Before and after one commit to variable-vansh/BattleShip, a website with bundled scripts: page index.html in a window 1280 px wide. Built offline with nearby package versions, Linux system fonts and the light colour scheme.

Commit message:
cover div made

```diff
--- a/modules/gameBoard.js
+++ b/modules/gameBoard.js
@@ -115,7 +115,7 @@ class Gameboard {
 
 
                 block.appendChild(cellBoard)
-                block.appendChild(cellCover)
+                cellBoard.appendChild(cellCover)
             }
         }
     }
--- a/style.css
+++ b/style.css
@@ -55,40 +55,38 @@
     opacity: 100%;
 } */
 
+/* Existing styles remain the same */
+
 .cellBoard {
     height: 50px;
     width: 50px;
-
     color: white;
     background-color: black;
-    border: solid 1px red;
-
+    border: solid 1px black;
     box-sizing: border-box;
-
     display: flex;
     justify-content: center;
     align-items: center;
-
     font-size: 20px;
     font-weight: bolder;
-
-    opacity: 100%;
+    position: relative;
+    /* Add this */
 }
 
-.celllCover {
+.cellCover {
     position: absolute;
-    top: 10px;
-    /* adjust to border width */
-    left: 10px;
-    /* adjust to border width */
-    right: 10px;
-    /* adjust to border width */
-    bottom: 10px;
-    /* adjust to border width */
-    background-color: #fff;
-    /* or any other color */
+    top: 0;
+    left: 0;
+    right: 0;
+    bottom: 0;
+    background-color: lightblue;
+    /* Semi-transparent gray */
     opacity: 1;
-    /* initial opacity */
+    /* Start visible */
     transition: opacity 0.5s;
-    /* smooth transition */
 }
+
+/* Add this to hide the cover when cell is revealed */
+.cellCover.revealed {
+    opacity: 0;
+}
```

_ _ _ _ _ _ _

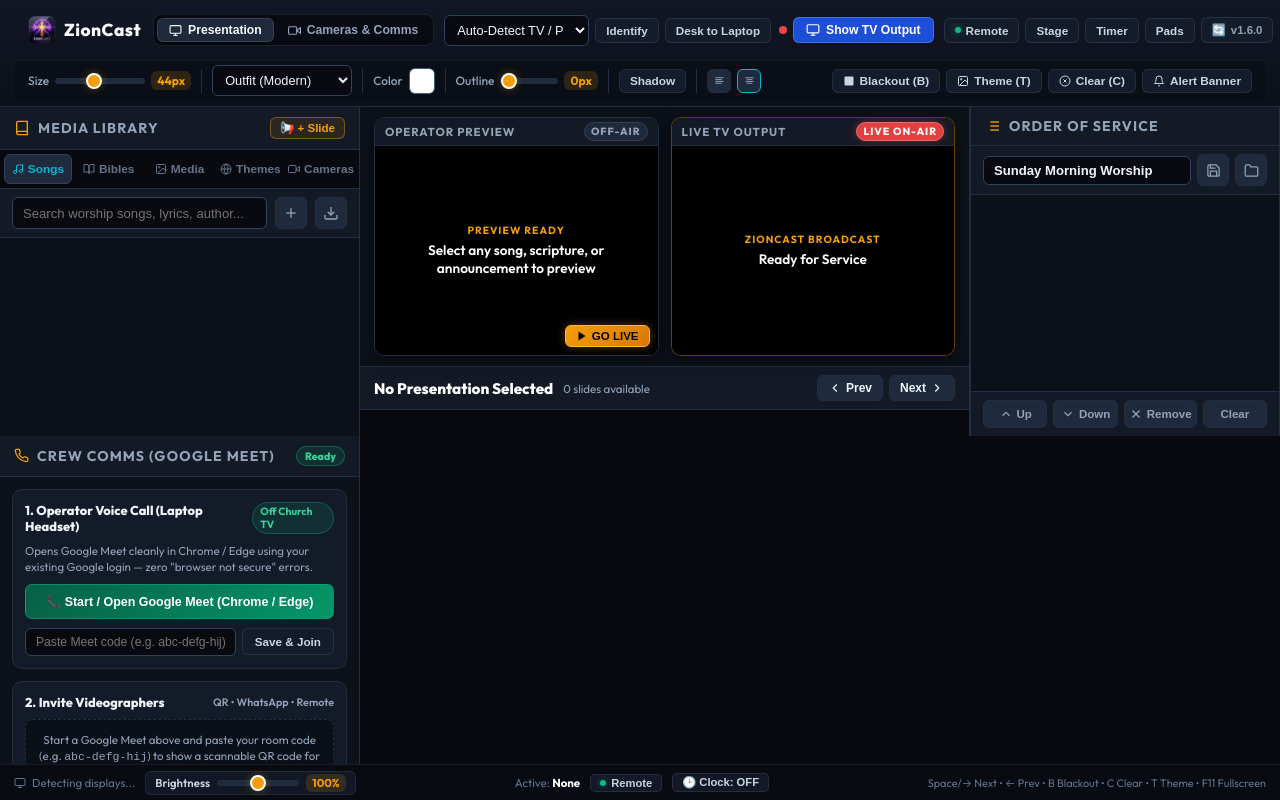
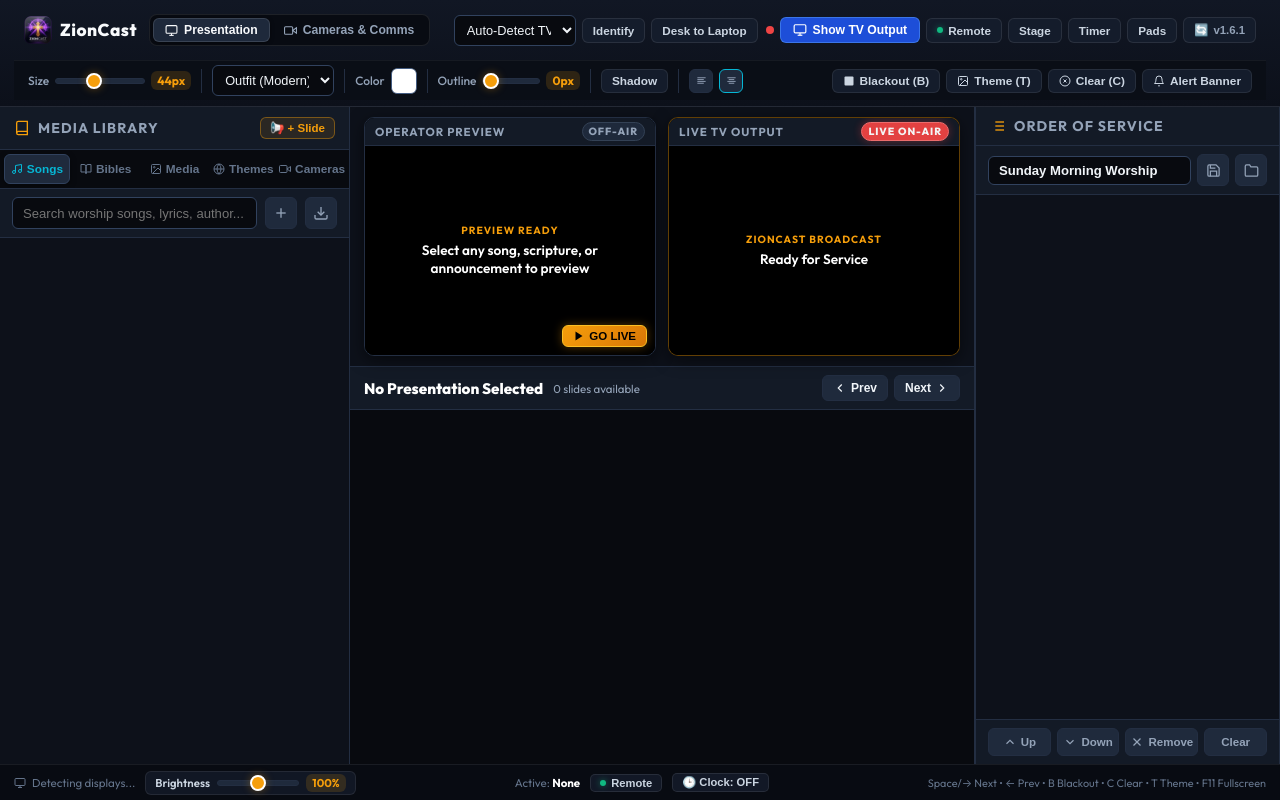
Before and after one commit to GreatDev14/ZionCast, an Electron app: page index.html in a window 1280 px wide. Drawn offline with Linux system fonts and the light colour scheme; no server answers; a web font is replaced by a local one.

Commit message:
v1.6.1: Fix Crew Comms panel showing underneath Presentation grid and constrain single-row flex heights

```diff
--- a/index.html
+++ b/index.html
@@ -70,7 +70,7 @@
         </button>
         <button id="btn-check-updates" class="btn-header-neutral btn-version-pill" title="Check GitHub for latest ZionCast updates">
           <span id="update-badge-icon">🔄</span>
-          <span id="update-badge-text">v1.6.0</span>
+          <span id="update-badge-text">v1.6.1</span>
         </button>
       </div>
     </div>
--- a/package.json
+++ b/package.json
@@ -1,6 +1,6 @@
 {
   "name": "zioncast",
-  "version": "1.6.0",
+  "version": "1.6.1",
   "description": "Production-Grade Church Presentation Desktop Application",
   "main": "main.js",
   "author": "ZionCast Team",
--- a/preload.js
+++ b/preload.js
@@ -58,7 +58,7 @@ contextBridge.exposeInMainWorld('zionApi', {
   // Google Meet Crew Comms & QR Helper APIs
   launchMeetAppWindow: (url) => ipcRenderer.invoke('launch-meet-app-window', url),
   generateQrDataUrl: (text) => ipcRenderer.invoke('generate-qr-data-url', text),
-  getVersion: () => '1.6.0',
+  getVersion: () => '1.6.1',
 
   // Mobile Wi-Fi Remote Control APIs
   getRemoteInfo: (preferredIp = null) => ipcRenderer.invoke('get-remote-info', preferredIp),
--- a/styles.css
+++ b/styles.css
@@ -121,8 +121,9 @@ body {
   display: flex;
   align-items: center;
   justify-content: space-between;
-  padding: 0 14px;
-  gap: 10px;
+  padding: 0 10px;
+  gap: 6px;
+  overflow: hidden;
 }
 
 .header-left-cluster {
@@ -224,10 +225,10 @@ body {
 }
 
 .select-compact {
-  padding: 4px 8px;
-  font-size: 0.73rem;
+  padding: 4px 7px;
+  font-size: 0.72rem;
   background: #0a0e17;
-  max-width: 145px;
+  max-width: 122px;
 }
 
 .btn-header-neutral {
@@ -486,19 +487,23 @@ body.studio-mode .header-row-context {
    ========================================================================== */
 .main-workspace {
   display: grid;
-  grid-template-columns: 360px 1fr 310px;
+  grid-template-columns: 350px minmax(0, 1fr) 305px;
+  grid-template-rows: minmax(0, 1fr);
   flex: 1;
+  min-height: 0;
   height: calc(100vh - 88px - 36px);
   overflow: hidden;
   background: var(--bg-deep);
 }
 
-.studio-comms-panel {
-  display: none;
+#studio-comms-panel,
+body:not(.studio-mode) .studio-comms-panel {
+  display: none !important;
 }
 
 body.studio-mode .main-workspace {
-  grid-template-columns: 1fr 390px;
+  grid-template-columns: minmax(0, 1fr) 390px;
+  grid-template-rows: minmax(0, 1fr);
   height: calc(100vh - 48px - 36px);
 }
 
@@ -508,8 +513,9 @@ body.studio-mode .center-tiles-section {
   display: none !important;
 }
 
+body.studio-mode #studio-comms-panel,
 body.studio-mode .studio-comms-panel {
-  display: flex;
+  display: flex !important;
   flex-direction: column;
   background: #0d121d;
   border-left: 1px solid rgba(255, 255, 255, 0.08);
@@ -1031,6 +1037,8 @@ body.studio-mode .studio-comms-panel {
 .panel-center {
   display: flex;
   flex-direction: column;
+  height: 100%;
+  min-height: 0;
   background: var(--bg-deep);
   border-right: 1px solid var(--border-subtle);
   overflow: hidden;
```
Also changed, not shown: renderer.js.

_ _ _ _ _ _ _

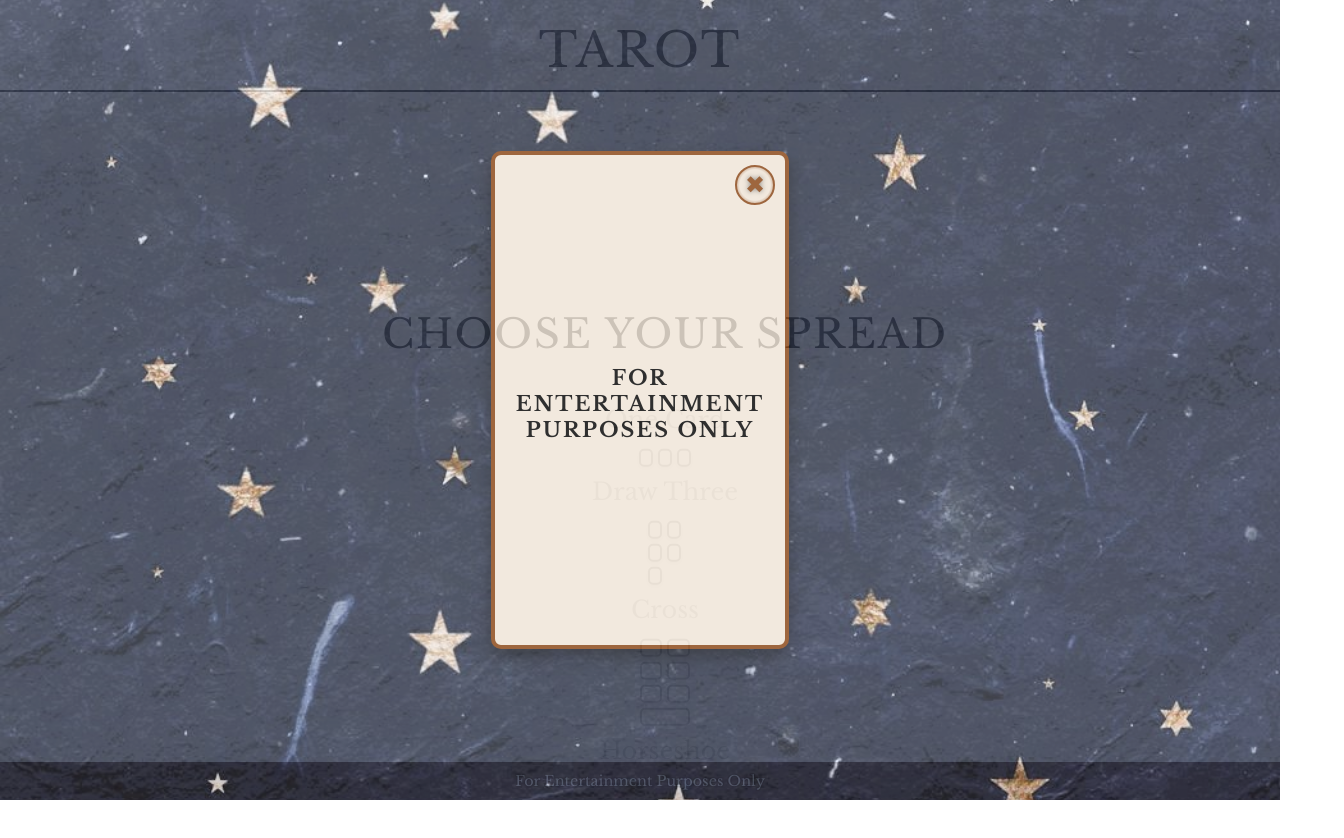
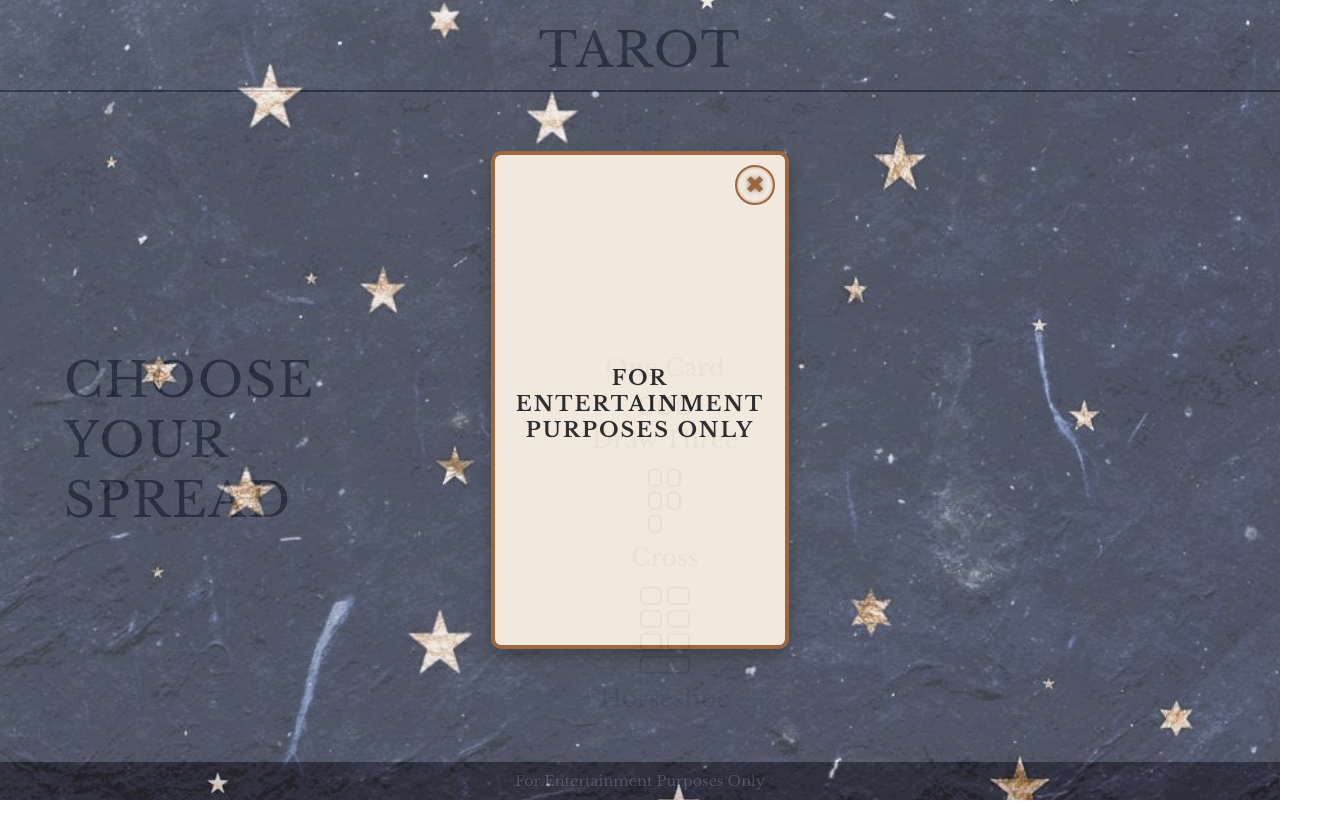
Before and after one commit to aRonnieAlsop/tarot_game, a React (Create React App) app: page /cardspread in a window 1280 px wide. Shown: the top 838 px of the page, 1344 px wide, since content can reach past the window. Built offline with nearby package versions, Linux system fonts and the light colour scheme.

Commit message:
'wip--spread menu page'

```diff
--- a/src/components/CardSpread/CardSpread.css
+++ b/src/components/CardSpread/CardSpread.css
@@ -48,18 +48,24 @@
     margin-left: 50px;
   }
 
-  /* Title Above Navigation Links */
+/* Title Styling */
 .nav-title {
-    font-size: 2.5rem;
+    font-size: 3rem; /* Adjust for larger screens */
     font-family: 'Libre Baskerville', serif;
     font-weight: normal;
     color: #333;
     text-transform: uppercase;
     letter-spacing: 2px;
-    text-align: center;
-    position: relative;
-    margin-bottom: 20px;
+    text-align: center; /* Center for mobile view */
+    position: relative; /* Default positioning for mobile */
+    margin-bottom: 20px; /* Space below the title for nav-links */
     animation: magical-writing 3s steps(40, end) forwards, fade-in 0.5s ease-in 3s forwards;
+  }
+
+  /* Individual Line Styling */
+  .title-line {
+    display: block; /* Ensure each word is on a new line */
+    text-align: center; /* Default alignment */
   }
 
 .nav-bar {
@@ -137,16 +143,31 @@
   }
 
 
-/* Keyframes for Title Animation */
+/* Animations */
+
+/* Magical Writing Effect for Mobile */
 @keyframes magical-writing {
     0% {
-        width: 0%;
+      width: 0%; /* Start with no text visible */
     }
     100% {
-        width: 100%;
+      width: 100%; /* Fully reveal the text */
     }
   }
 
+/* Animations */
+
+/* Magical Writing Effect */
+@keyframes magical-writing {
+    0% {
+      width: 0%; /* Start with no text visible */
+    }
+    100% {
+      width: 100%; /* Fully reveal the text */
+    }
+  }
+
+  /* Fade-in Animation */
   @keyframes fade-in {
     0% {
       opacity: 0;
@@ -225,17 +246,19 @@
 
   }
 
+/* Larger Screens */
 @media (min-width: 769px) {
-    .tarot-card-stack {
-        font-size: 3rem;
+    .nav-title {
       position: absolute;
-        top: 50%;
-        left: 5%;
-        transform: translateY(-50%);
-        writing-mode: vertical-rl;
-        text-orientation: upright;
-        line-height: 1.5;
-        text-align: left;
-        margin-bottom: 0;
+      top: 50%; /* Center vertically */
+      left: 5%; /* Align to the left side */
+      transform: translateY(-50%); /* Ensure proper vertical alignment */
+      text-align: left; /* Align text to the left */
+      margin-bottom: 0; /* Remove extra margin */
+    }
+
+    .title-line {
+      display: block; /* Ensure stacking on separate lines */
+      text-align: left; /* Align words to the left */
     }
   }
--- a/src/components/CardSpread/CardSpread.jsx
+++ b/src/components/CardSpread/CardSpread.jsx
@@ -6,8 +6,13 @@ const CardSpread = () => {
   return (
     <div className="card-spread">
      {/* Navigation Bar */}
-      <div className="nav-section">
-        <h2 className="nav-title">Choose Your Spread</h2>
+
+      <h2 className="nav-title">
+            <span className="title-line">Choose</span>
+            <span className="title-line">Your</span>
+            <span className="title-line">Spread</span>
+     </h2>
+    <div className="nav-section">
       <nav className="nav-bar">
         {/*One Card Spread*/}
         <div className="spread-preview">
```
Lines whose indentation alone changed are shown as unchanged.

_ _ _ _ _ _ _

Exercise ▸ Show every line of the material that includes the string "solid".

Completed task ▸
-    border: solid 1px red;
+    border: solid 1px black;
   border-left: 1px solid rgba(255, 255, 255, 0.08);
   border-right: 1px solid var(--border-subtle);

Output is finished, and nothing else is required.